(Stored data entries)
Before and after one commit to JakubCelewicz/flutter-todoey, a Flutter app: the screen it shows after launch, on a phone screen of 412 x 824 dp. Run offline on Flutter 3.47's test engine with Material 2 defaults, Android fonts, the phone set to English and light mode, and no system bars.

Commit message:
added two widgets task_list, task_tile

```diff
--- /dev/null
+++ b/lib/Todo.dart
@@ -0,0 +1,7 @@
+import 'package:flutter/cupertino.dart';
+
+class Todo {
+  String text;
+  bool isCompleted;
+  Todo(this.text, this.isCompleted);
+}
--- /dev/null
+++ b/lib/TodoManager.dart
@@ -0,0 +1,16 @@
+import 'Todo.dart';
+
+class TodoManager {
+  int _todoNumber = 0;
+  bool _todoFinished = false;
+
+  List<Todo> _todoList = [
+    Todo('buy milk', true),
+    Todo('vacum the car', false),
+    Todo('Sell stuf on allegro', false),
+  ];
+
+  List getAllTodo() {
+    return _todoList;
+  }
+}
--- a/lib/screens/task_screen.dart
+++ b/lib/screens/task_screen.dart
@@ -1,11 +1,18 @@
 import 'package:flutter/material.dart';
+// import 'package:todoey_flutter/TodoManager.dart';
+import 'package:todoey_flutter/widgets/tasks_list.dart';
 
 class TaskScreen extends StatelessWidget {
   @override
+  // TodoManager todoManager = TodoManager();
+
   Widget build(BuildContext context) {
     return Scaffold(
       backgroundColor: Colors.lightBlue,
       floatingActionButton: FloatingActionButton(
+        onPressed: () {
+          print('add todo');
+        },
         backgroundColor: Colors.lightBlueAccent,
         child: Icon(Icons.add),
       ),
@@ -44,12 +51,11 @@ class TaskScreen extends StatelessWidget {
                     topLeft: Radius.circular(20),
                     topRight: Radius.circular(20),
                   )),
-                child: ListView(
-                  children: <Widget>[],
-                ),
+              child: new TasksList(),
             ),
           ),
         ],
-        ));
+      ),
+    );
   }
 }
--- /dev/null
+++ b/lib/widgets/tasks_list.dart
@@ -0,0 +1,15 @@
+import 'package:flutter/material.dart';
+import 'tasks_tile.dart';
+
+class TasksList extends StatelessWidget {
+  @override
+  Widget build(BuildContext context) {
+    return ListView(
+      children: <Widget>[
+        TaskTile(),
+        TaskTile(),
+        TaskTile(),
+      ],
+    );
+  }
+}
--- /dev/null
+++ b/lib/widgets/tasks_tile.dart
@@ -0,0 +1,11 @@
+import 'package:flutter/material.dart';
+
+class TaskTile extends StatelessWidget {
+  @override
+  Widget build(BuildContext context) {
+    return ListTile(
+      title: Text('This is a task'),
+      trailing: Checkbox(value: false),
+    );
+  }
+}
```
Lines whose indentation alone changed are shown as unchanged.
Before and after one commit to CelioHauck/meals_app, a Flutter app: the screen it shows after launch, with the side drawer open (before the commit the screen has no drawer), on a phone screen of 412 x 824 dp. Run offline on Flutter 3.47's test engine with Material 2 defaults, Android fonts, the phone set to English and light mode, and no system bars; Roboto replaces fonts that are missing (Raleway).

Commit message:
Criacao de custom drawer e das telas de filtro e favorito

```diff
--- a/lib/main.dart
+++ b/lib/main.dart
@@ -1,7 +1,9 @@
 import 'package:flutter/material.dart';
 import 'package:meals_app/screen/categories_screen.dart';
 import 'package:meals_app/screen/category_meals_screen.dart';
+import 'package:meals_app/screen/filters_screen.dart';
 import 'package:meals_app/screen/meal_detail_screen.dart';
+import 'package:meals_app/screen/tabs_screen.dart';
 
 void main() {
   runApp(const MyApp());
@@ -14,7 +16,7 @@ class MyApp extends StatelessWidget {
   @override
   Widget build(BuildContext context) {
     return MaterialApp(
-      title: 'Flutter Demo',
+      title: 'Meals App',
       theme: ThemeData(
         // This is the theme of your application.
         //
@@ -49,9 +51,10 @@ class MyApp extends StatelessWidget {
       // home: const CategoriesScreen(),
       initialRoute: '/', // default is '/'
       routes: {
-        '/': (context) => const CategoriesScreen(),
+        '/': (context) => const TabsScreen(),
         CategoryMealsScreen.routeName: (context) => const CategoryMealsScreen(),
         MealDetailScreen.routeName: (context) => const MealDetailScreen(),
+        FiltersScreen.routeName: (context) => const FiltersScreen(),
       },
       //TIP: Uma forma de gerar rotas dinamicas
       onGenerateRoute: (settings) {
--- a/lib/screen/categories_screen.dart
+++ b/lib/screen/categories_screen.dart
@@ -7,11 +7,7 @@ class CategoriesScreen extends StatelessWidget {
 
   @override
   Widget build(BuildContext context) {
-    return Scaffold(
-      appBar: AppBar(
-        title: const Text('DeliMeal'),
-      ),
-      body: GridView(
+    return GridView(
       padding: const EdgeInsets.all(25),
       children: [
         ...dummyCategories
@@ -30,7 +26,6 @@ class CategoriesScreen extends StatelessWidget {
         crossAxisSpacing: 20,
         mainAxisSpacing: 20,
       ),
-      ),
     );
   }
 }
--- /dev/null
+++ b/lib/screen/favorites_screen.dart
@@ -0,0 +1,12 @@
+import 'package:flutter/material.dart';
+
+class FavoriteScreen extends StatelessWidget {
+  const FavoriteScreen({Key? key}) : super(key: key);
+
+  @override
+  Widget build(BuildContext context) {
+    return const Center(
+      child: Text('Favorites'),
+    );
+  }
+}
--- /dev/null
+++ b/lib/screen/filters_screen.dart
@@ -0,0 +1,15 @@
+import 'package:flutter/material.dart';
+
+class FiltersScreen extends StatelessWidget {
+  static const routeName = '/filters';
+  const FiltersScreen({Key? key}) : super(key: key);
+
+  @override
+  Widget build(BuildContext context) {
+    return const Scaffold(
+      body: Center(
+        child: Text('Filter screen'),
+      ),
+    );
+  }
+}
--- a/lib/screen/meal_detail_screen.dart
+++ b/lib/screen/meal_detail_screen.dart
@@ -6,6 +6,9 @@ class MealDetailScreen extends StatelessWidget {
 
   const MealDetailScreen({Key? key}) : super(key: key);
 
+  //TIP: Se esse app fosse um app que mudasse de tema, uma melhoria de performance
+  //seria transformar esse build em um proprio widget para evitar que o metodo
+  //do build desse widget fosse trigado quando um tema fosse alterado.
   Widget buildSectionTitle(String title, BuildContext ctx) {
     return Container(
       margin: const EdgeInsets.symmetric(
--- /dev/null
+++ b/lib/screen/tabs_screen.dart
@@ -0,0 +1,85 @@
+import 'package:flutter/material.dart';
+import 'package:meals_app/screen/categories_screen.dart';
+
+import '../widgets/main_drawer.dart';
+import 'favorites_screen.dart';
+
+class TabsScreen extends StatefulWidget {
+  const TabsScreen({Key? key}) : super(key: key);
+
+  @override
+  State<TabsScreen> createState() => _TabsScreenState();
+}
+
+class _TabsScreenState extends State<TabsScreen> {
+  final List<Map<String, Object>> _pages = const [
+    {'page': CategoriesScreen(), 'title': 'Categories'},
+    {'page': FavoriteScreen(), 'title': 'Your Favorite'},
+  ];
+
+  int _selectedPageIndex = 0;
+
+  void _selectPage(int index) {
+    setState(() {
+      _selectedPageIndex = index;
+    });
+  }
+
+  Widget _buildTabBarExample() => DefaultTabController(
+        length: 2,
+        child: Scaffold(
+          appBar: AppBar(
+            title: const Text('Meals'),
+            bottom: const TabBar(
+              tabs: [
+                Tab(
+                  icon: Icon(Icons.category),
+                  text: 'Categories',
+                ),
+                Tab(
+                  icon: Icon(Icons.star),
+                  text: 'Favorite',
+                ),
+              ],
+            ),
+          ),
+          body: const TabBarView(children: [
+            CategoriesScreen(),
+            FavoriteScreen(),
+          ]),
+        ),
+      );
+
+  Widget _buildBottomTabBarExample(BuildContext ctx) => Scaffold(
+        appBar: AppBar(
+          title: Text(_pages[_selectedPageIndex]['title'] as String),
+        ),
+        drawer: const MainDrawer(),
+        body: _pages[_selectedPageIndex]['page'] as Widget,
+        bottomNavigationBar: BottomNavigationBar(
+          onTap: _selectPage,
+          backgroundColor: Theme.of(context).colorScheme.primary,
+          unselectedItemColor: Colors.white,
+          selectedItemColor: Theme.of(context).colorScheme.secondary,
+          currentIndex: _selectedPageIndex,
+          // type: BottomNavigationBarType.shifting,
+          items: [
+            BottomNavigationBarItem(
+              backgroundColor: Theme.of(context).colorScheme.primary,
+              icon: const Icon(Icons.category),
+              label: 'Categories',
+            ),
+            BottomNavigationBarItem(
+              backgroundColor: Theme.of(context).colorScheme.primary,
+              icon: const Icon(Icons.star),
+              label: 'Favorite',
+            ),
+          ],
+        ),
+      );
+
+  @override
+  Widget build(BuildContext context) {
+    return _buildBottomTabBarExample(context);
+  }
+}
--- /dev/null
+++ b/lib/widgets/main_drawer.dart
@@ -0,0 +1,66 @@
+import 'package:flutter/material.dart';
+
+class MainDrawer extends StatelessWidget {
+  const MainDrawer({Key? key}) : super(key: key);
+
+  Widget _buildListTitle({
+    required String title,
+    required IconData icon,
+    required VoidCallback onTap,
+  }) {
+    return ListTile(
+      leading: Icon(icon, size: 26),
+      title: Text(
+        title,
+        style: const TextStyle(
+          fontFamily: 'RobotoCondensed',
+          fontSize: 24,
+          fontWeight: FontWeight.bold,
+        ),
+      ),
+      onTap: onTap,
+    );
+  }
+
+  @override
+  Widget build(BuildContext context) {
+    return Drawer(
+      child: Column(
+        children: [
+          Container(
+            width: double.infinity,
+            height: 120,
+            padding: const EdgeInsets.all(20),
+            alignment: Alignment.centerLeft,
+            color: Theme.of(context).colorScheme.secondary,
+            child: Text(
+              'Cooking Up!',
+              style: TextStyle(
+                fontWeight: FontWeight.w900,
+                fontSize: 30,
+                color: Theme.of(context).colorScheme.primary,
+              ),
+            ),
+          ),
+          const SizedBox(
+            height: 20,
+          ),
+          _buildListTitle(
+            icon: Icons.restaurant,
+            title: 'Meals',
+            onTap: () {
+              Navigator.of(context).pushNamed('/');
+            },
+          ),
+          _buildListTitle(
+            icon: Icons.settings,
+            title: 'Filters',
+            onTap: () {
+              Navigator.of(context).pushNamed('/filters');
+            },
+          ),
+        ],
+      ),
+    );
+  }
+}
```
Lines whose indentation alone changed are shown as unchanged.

▶ Goal of the exercise
In the entries, find every line holding "Icons" and copy it.

▶ Finished exercise
         child: Icon(Icons.add),
+                  icon: Icon(Icons.category),
+                  icon: Icon(Icons.star),
+              icon: const Icon(Icons.category),
+              icon: const Icon(Icons.star),
+            icon: Icons.restaurant,
+            icon: Icons.settings,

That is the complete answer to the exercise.